What follows is one of the first training montage's in cinema history, as Travis works out in his small room, manufactures a spring-loaded concealed arm holster, and shoots on the firing range. The sequence shows his obsession, perhaps, but it also signals masculine purification, and foreshadows action sequences to come. Travis shortly thereafter shoots a black convenience store robber, in the kind of white-guy-foils-urban-crime scene that was already a cliché in 1976 (Dirty Harry came out in 1971.) The shoot out at the film's end shows Travis using all his skills, guns, and specialized weaponry in a ballet of competence and catharsis. The sequence is filmed like a wild west shoot out, complete with one of the villains being blasted backwards through a door. Travis may be odd and unpleasant, but like Rorschach he's also dangerous and deadly in ways familiar to movie fans. Whatever Scorsese's intention, that makes him cool.
Scorsese seems to have convinced himself that Travis is cool by the end of the movie as well. The taxi driver is treated by the press as a hero, and—more tellingly—Travis does actually save Iris. Her parents come find her, and take her back to school. In real life, kids who run away from home generally have very good reasons for doing so; Iris tells Travis at one point that her family doesn't love her, and she'd be in a position to know. But the film offers no hint that Iris might be returning, not to middle-class safety, but to abuse and neglect. She is a damsel-in-distress to be rescued through ultraviolence; that's the narrative default, and Scorsese sticks to it.
Travis is so redeemed that even Betsy reconciles with him. She happens to get into his cab while going home one night. You'd think that if you found out your stalker had killed multiple people, you'd run as soon as you saw him. But instead (as per action genre rules) she treats his capacity for violence as validating. The two talk briefly, she is complimentary and a little wistful. When she gets out of the cab he gallantly refuses to let her pay, shifting him subtly from dangerous stalker misogynist to stoic, rueful, but sympathetic spurned lover.
One possible message of Taxi Driver is the one Alan Moore intended as the message of Rorschach: our brutal antiheroes are terrible people, and our love of them shows a basic moral failure in our culture. But you could also read Taxi Driver as telling us something more congruent with genre pleasures. Travis Bickle, as a hero, shows us not that our model of heroism is flawed, but rather that heroes are difficult complicated people, and that the line between hero and villain is thin and sharp as a knife-edge. Travis could have been a monster, but instead, mostly from sheer luck, he ended up turning his powers to good, like Dirty Harry or Batman.
In this sense, Watchmen, and the execrableThe Joker aren't misreading Taxi Driver. They're faithfully following through on Scorsese's blueprint. All offer a critique of heroic vigilante violence which makes that violence nastier, more grimily realistic, and therefore awesomer.

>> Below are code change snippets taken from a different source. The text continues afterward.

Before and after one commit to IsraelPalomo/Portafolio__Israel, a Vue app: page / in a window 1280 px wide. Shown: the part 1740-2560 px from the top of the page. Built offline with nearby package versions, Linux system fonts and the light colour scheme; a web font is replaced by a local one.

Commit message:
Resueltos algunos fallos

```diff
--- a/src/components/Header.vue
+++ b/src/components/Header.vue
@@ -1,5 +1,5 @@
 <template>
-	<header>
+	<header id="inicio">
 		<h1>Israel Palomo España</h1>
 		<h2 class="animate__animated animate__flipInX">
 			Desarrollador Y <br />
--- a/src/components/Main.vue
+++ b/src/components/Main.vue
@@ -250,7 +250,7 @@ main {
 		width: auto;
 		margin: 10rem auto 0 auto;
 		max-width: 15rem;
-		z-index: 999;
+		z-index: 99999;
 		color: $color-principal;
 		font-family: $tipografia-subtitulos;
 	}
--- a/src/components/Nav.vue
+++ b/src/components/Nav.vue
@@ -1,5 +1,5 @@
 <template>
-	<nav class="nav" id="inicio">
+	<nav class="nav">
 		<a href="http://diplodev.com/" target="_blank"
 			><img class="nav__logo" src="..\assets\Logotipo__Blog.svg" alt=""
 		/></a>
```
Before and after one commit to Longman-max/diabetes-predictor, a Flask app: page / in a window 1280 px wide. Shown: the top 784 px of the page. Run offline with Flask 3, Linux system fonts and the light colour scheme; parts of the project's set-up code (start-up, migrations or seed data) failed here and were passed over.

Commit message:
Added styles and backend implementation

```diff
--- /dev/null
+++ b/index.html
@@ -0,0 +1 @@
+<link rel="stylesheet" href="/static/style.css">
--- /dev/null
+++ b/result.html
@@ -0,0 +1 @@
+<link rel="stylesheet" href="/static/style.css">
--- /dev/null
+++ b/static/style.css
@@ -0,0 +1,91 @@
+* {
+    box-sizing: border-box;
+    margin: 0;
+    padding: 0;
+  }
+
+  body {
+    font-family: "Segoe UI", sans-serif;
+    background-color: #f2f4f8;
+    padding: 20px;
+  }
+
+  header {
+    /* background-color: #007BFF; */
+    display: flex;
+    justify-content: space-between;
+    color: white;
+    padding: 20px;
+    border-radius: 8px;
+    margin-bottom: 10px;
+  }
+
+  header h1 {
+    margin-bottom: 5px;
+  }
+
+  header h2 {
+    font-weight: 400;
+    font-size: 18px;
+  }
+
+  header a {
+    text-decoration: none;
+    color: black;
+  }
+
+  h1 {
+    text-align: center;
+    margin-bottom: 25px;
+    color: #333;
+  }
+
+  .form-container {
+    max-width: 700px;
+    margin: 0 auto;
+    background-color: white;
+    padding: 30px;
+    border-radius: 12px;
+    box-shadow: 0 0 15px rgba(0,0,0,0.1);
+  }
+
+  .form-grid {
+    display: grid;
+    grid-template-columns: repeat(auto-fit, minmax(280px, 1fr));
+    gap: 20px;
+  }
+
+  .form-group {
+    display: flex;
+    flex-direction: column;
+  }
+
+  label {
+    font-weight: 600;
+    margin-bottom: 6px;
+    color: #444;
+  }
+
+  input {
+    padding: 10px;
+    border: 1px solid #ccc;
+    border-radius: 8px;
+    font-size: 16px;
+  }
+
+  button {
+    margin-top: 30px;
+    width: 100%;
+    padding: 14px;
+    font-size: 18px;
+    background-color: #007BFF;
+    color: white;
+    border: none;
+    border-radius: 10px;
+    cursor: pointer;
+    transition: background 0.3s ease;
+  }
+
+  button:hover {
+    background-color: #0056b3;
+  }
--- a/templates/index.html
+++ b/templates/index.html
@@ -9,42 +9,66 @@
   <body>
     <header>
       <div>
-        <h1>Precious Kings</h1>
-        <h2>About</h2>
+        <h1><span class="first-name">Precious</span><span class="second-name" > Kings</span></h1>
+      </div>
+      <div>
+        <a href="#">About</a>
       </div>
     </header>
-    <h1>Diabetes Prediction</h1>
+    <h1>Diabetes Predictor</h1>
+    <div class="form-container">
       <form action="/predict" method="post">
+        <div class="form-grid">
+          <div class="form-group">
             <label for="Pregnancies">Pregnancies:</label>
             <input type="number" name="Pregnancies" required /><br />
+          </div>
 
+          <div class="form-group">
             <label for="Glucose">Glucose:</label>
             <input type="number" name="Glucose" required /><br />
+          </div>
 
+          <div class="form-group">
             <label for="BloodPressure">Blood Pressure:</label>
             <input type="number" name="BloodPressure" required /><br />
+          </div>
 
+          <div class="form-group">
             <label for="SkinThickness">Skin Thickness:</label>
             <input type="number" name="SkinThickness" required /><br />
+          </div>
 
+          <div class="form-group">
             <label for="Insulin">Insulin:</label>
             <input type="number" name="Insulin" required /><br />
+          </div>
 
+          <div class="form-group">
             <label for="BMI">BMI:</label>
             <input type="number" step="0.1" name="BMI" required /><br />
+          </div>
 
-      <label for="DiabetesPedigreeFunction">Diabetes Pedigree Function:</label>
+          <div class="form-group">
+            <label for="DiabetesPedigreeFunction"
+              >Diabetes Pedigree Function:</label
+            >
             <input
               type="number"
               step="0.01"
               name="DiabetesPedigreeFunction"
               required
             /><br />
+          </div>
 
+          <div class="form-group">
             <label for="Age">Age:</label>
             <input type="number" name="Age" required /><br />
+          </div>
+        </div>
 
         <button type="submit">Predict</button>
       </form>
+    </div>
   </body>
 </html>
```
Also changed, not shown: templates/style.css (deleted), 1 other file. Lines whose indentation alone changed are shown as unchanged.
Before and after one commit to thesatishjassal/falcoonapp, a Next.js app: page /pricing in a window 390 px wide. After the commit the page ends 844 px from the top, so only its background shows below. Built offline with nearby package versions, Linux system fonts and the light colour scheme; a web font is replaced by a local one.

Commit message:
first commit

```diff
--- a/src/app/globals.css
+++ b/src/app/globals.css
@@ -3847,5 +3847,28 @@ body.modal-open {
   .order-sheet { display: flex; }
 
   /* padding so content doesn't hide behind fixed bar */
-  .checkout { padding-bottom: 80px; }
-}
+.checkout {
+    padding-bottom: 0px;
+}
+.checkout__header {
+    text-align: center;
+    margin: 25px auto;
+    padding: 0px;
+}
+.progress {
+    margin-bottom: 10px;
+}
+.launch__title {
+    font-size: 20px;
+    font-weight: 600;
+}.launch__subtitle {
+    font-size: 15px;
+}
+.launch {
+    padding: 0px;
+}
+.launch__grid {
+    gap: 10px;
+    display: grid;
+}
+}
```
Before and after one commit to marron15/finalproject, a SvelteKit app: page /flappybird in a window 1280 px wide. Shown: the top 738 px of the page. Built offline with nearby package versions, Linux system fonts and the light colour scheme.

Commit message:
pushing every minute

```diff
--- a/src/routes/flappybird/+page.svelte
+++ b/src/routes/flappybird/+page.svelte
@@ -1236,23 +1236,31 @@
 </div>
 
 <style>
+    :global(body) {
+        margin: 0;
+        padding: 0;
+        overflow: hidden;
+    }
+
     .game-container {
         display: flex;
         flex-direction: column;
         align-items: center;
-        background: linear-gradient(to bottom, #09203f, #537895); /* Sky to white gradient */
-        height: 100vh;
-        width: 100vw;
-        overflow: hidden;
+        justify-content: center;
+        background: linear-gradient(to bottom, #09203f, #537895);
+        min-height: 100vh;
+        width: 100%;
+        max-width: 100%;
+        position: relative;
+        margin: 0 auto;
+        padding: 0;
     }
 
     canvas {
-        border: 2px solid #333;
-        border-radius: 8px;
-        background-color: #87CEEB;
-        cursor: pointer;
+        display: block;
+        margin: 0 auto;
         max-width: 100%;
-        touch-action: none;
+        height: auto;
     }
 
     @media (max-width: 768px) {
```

Scorsese recently lambasted MCU films. He argued for a "cinema of human beings trying to convey emotional, psychological experiences to another human being." The irony is that Taxi Driver conveys the same emotional psychological experience as a lot of MCU films: specifically, the experience of a beaten down, unsavory schlub who achieves empowerment through sexualized rescue fantasies and an orgy of violence. The MCU hasn't abandoned cinema as Taxi Driver meant it to be. On the contrary, if stunted, violent boy-men rule our cineplexes, it's at least in part Scorsese's fault.